ACTION ITEM
Please return every line of the records below that holds the word "until".

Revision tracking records
++++

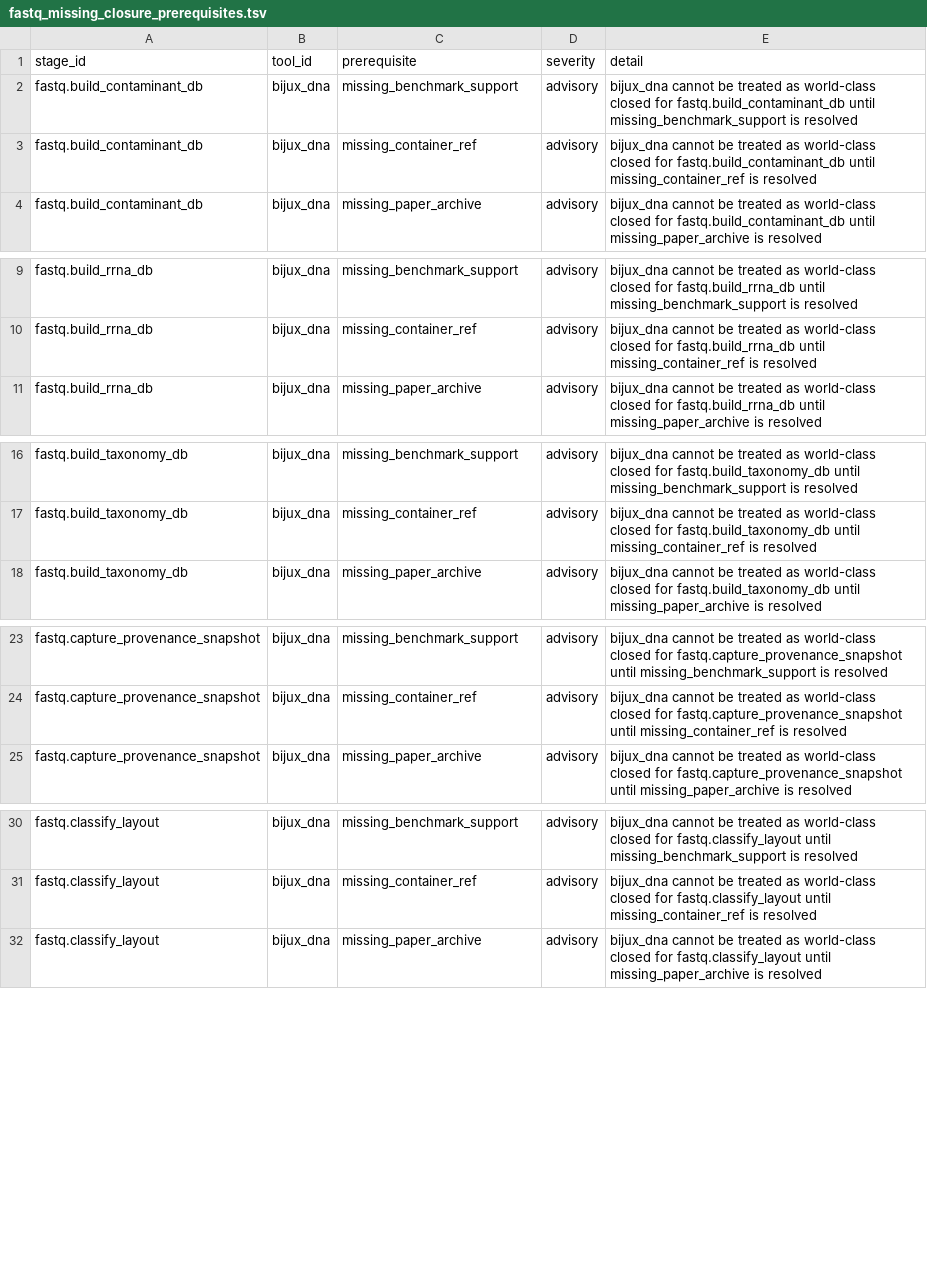
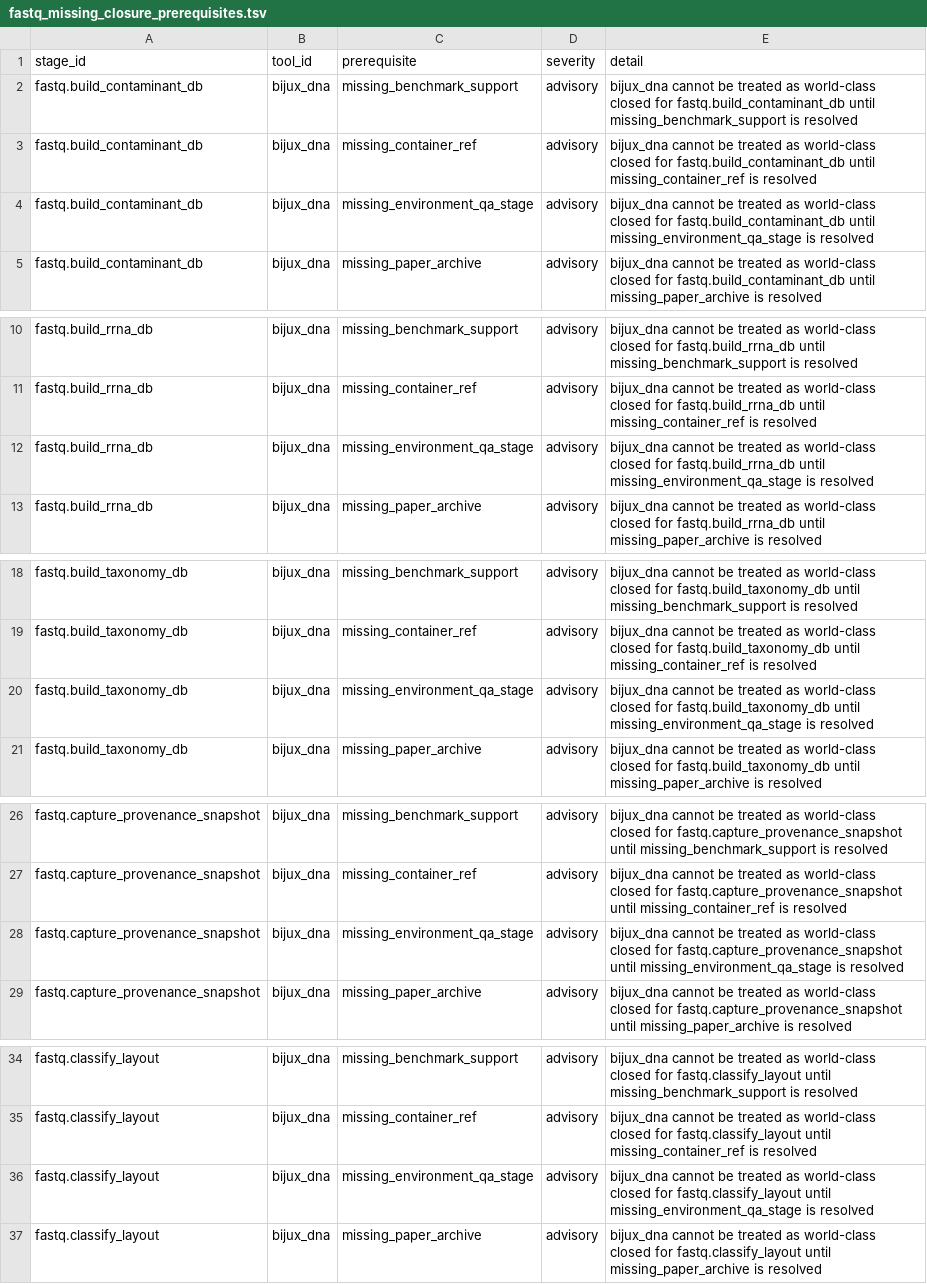
Before and after one commit to bijux/bijux-genomics, a TSV file: science/generated/current/evidence/fastq_missing_closure_prerequisites.tsv, drawn as a sheet; only a part is shown, gaps mark what is left out; the diff covers the shown part only; the diff names each change by its address in the sheet, - before the commit and + after, or states it on an @@ line.

Commit message:
fix(science): refresh fastq closure qa blockers

```diff
--- a/science/generated/current/evidence/fastq_missing_closure_prerequisites.tsv
+++ b/science/generated/current/evidence/fastq_missing_closure_prerequisites.tsv
+row 4: fastq.build_contaminant_db | bijux_dna | missing_environment_qa_stage | advisory | bijux_dna cannot be treated as world-class closed for fastq.build_contaminant_db until missing_environment_qa_stage is resolved
+row 12: fastq.build_rrna_db | bijux_dna | missing_environment_qa_stage | advisory | bijux_dna cannot be treated as world-class closed for fastq.build_rrna_db until missing_environment_qa_stage is resolved
+row 20: fastq.build_taxonomy_db | bijux_dna | missing_environment_qa_stage | advisory | bijux_dna cannot be treated as world-class closed for fastq.build_taxonomy_db until missing_environment_qa_stage is resolved
+row 28: fastq.capture_provenance_snapshot | bijux_dna | missing_environment_qa_stage | advisory | bijux_dna cannot be treated as world-class closed for fastq.capture_provenance_snapshot until missing_environment_qa_stage is resolved
+row 36: fastq.classify_layout | bijux_dna | missing_environment_qa_stage | advisory | bijux_dna cannot be treated as world-class closed for fastq.classify_layout until missing_environment_qa_stage is resolved
```
Also changed, not shown: 15 added rows elsewhere in this file, science/generated/current/evidence/fastq_closure_gate.tsv, 1 other file.
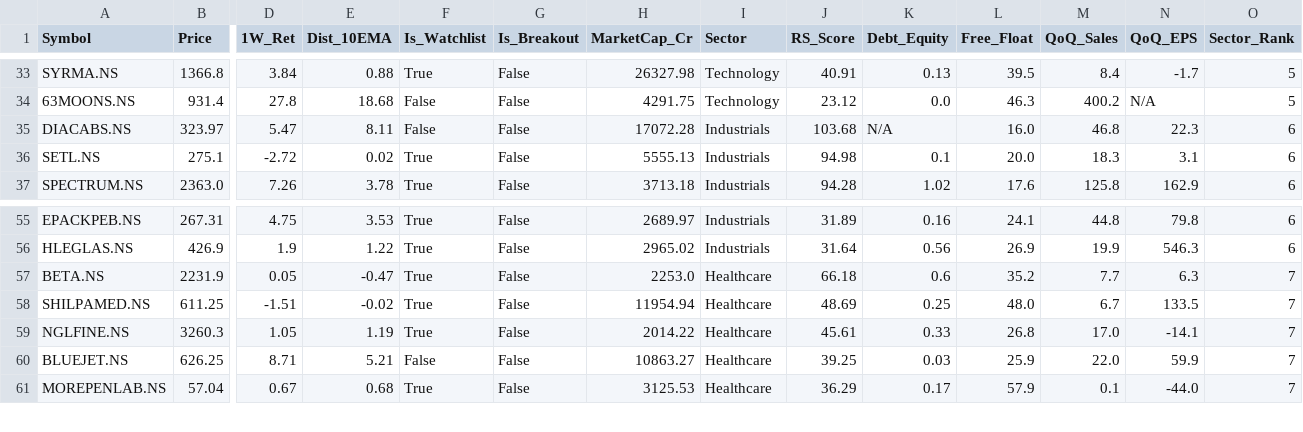
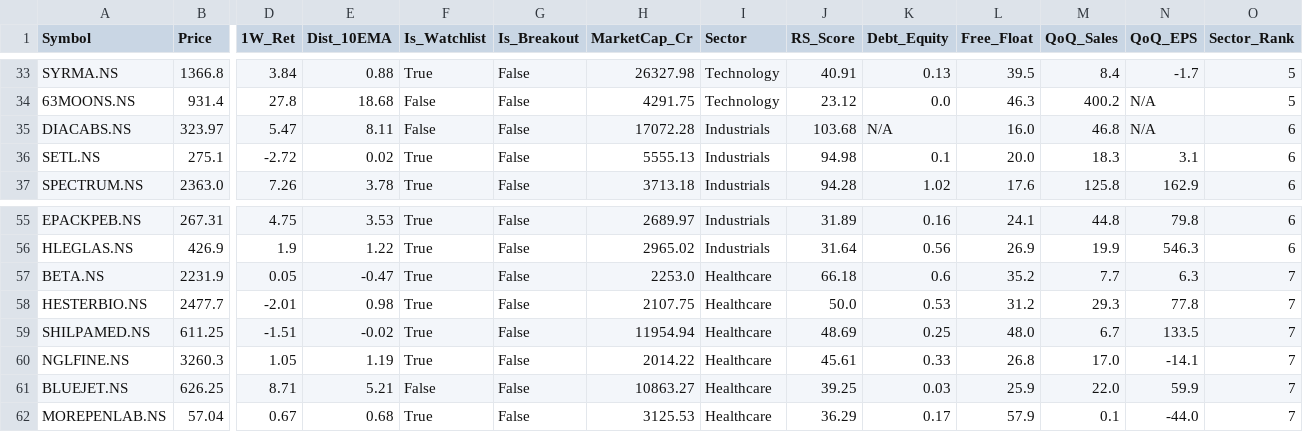
Before and after one commit to itsrameshsharma01-cell/Simplescreener, a CSV file: daily_screener_results.csv, drawn as a sheet; only a part is shown, gaps mark what is left out; rows hold the shown columns only; the diff names each change by its address in the sheet, - before the commit and + after, or states it on an @@ line.

```diff
--- a/daily_screener_results.csv
+++ b/daily_screener_results.csv
-N35 (QoQ_EPS): 22.3
+N35 (QoQ_EPS): N/A
+row 58: HESTERBIO.NS | 2477.7 | -2.01 | 0.98 | True | False | 2107.75 | Healthcare | 50.0 | 0.53 | 31.2 | 29.3 | 77.8 | 7
```
Also changed, not shown: 1 other file.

++++

WRITTEN REPLY
+row 4: fastq.build_contaminant_db | bijux_dna | missing_environment_qa_stage | advisory | bijux_dna cannot be treated as world-class closed for fastq.build_contaminant_db until missing_environment_qa_stage is resolved
+row 12: fastq.build_rrna_db | bijux_dna | missing_environment_qa_stage | advisory | bijux_dna cannot be treated as world-class closed for fastq.build_rrna_db until missing_environment_qa_stage is resolved
+row 20: fastq.build_taxonomy_db | bijux_dna | missing_environment_qa_stage | advisory | bijux_dna cannot be treated as world-class closed for fastq.build_taxonomy_db until missing_environment_qa_stage is resolved
+row 28: fastq.capture_provenance_snapshot | bijux_dna | missing_environment_qa_stage | advisory | bijux_dna cannot be treated as world-class closed for fastq.capture_provenance_snapshot until missing_environment_qa_stage is resolved
+row 36: fastq.classify_layout | bijux_dna | missing_environment_qa_stage | advisory | bijux_dna cannot be treated as world-class closed for fastq.classify_layout until missing_environment_qa_stage is resolved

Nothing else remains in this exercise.